Strengthen the EIP ecosystem at the local, regional, and global levels to better support use of data and evidence in East and West Africa. The EIP strategy supported three distinct portfolios within the foundation that were complementary, but often operated independently: impact evaluations, institutionalizing evidence use, and data revolution and data governance. Grantees consistently expressed desire for more opportunities to collaborate with and learn from others working across these disparate data and evidence practice areas. Going forward, we will convene and coordinate these diverse stakeholders more often to break down silos, as well as promote partnerships and engagement among grantees in different areas of practice. This includes coordinating with other funders to increase and improve the quality of funding and nonfinancial support across all areas of EIP. Coordination can also enhance the visibility of African evidence organizations by showcasing and promoting their work to a wider variety of potential funders, further reducing power and resource asymmetries. Internally, we will collaborate with Hewlett’s Inclusive Governance team and other parts of the GEG Program to identify opportunities for collaborative grantmaking, align resources, avoid duplication, and maximize the foundation’s impact across East and West Africa.

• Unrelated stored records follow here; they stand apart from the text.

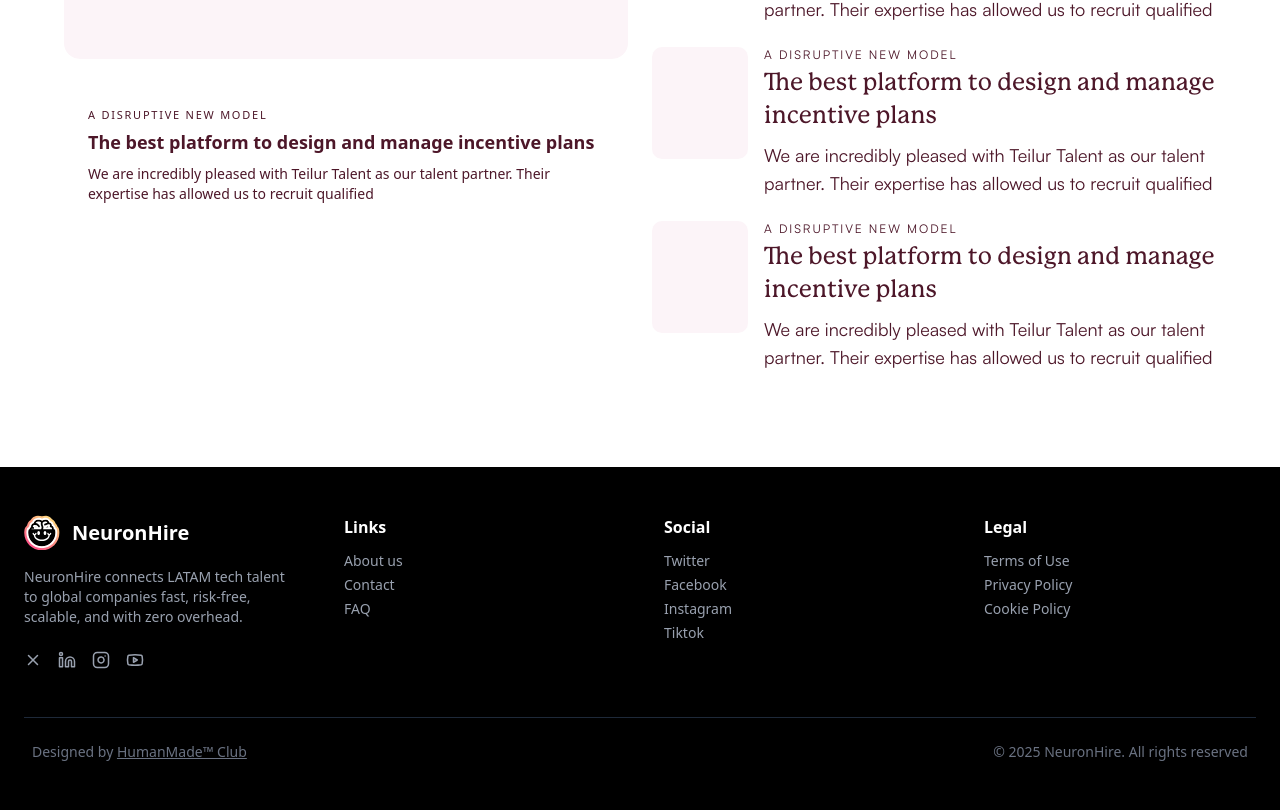
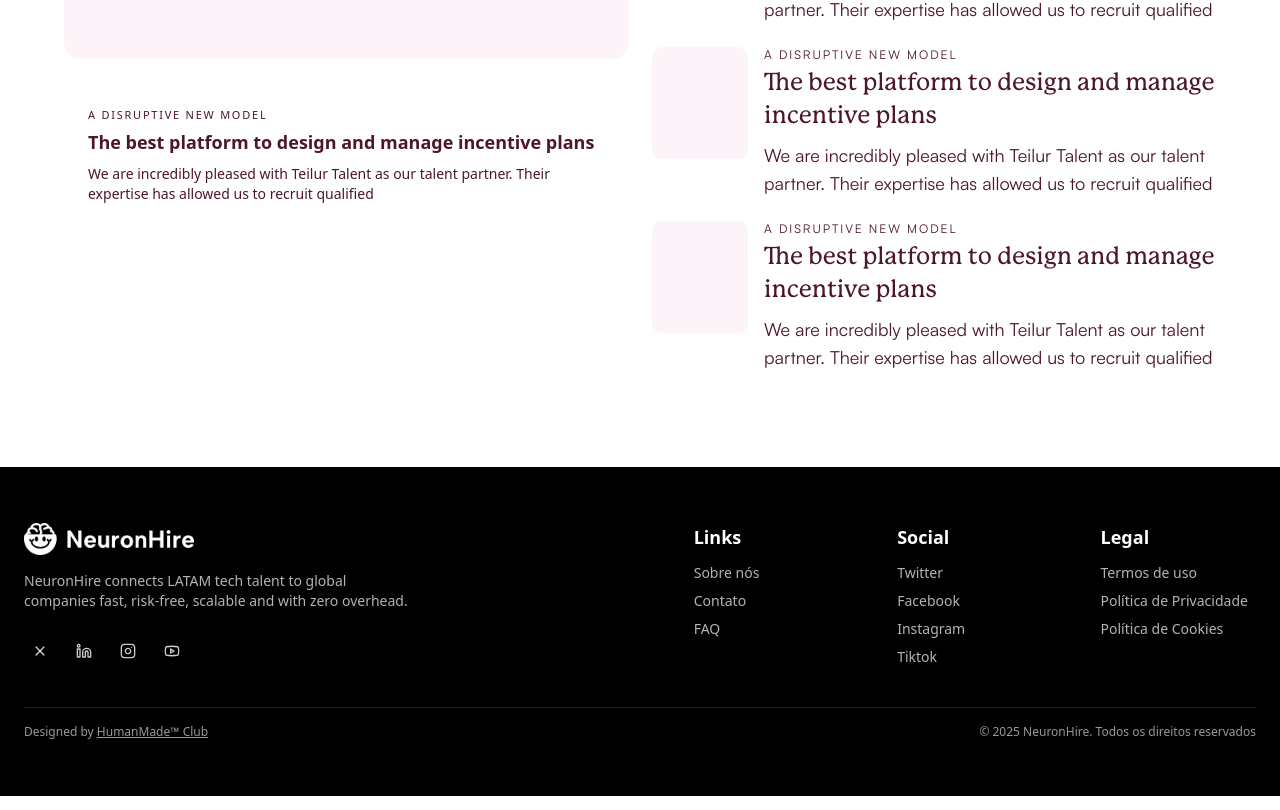
Before and after one commit to neuronhire/front-neuron-hire, a Next.js app: page / in a window 1280 px wide. Shown: the part 5532-6342 px from the top of the page. Built offline with nearby package versions, Linux system fonts and the light colour scheme.

Commit message:
refactor: update Footer component layout and styling for improved clarity and consistency

```diff
--- a/components/layout/footer.tsx
+++ b/components/layout/footer.tsx
@@ -6,114 +6,125 @@ import Link from "next/link";
 
 export function Footer() {
   return (
-    <footer className="bg-black text-white px-6 py-12">
-      <div className="max-w-7xl mx-auto grid grid-cols-1 md:grid-cols-4 gap-12">
+    <footer className="relative bg-black text-white">
+      <div className="mx-auto max-w-7xl px-6 py-10 md:py-14">
+        <div className="grid grid-cols-1 gap-12 md:[grid-template-columns:4fr_1fr_1fr_1fr]">
           <div className="space-y-4">
-          <div className="flex items-center space-x-3">
+            <div className="flex items-center gap-3">
               <Image
-              src="/assets/logo.svg"
-              alt="NeuronHire Logo"
-              width={36}
-              height={36}
-              className="w-9 h-9"
+                src="/assets/logos/neurohire-white-logo.png"
+                alt="NeuronHire"
+                width={600}
+                height={200}
+                className="h-8 w-auto"
+                priority
               />
-            <span className="text-xl font-bold">NeuronHire</span>
             </div>
-          <p className="text-sm text-gray-400 max-w-xs">
+
+            <p className="max-w-sm text-sm leading-5 text-white/70">
               NeuronHire connects LATAM tech talent to global companies fast,
-            risk-free, scalable, and with zero overhead.
+              risk-free, scalable and with zero overhead.
             </p>
-          <div className="flex items-center space-x-4 pt-2">
+
+            <div className="flex items-center gap-3 pt-2">
+              {[
+                { Icon: X, label: "X", href: "#" },
+                { Icon: Linkedin, label: "LinkedIn", href: "#" },
+                { Icon: Instagram, label: "Instagram", href: "#" },
+                { Icon: Youtube, label: "YouTube", href: "#" },
+              ].map(({ Icon, label, href }) => (
                 <Link
-              href="#"
-              aria-label="X"
-              className="hover:text-white text-gray-400"
+                  key={label}
+                  href={href}
+                  aria-label={label}
+                  className="inline-flex h-8 w-8 items-center justify-center rounded-full  text-white/80 hover:bg-white/10 hover:text-white transition"
                 >
-              <X size={18} />
+                  <Icon size={16} />
                 </Link>
-            <Link
-              href="#"
-              aria-label="LinkedIn"
-              className="hover:text-white text-gray-400"
-            >
-              <Linkedin size={18} />
-            </Link>
-            <Link
-              href="#"
-              aria-label="Instagram"
-              className="hover:text-white text-gray-400"
-            >
-              <Instagram size={18} />
-            </Link>
-            <Link
-              href="#"
-              aria-label="YouTube"
-              className="hover:text-white text-gray-400"
-            >
-              <Youtube size={18} />
-            </Link>
+              ))}
             </div>
           </div>
 
           <div className="space-y-3">
-          <h4 className="font-semibold text-white">Links</h4>
-          <ul className="space-y-1 text-gray-400 text-sm">
+            <h4 className="text-lg font-semibold">Links</h4>
+            <ul className="space-y-2 text-sm">
               <li>
-              <Link href="#">About us</Link>
+                <Link href="#" className="text-white/70 hover:text-white">
+                  Sobre nós
+                </Link>
               </li>
               <li>
-              <Link href="#">Contact</Link>
+                <Link href="#" className="text-white/70 hover:text-white">
+                  Contato
+                </Link>
               </li>
               <li>
-              <Link href="#">FAQ</Link>
+                <Link href="#" className="text-white/70 hover:text-white">
+                  FAQ
+                </Link>
               </li>
             </ul>
           </div>
 
           <div className="space-y-3">
-          <h4 className="font-semibold text-white">Social</h4>
-          <ul className="space-y-1 text-gray-400 text-sm">
+            <h4 className="text-lg font-semibold">Social</h4>
+            <ul className="space-y-2 text-sm">
               <li>
-              <Link href="#">Twitter</Link>
+                <Link href="#" className="text-white/70 hover:text-white">
+                  Twitter
+                </Link>
               </li>
               <li>
-              <Link href="#">Facebook</Link>
+                <Link href="#" className="text-white/70 hover:text-white">
+                  Facebook
+                </Link>
               </li>
               <li>
-              <Link href="#">Instagram</Link>
+                <Link href="#" className="text-white/70 hover:text-white">
+                  Instagram
+                </Link>
               </li>
               <li>
-              <Link href="#">Tiktok</Link>
+                <Link href="#" className="text-white/70 hover:text-white">
+                  Tiktok
+                </Link>
               </li>
             </ul>
           </div>
 
           <div className="space-y-3">
-          <h4 className="font-semibold text-white">Legal</h4>
-          <ul className="space-y-1 text-gray-400 text-sm">
+            <h4 className="text-lg font-semibold">Legal</h4>
+            <ul className="space-y-2 text-sm">
               <li>
-              <Link href="#">Terms of Use</Link>
+                <Link href="#" className="text-white/70 hover:text-white">
+                  Termos de uso
+                </Link>
               </li>
               <li>
-              <Link href="#">Privacy Policy</Link>
+                <Link href="#" className="text-white/70 hover:text-white">
+                  Política de Privacidade
+                </Link>
               </li>
               <li>
-              <Link href="#">Cookie Policy</Link>
+                <Link href="#" className="text-white/70 hover:text-white">
+                  Política de Cookies
+                </Link>
               </li>
             </ul>
           </div>
         </div>
 
-      <div className="border-t border-gray-800 mt-12 pt-6 text-sm flex flex-col md:flex-row items-center justify-between max-w-7xl mx-auto px-2 text-gray-500">
-        <span>
+        <div className="mt-10 border-t border-white/10 pt-4 text-xs text-white/60 md:flex md items-center md:justify-between">
+          <span className="block">
             Designed by{" "}
-          <Link href="#" className="underline font-medium">
+            <Link href="#" className="underline hover:text-white">
               HumanMade™ Club
             </Link>
           </span>
-        <span className="mt-2 md:mt-0">
-          © 2025 NeuronHire. All rights reserved
+          <span className="mt-2 block md:mt-0">
+            © 2025 NeuronHire. Todos os direitos reservados
           </span>
+        </div>
       </div>
     </footer>
   );
```
Also changed, not shown: public/assets/logos/neurohire-white-logo.png (added). Lines whose indentation alone changed are shown as unchanged.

We are deeply grateful to our grantees and other collaborators who provided extensive guidance, input, and feedback as we went through this process. As always, please feel free to reach out to us at HewlettEIP@hewlett.org with your feedback and questions.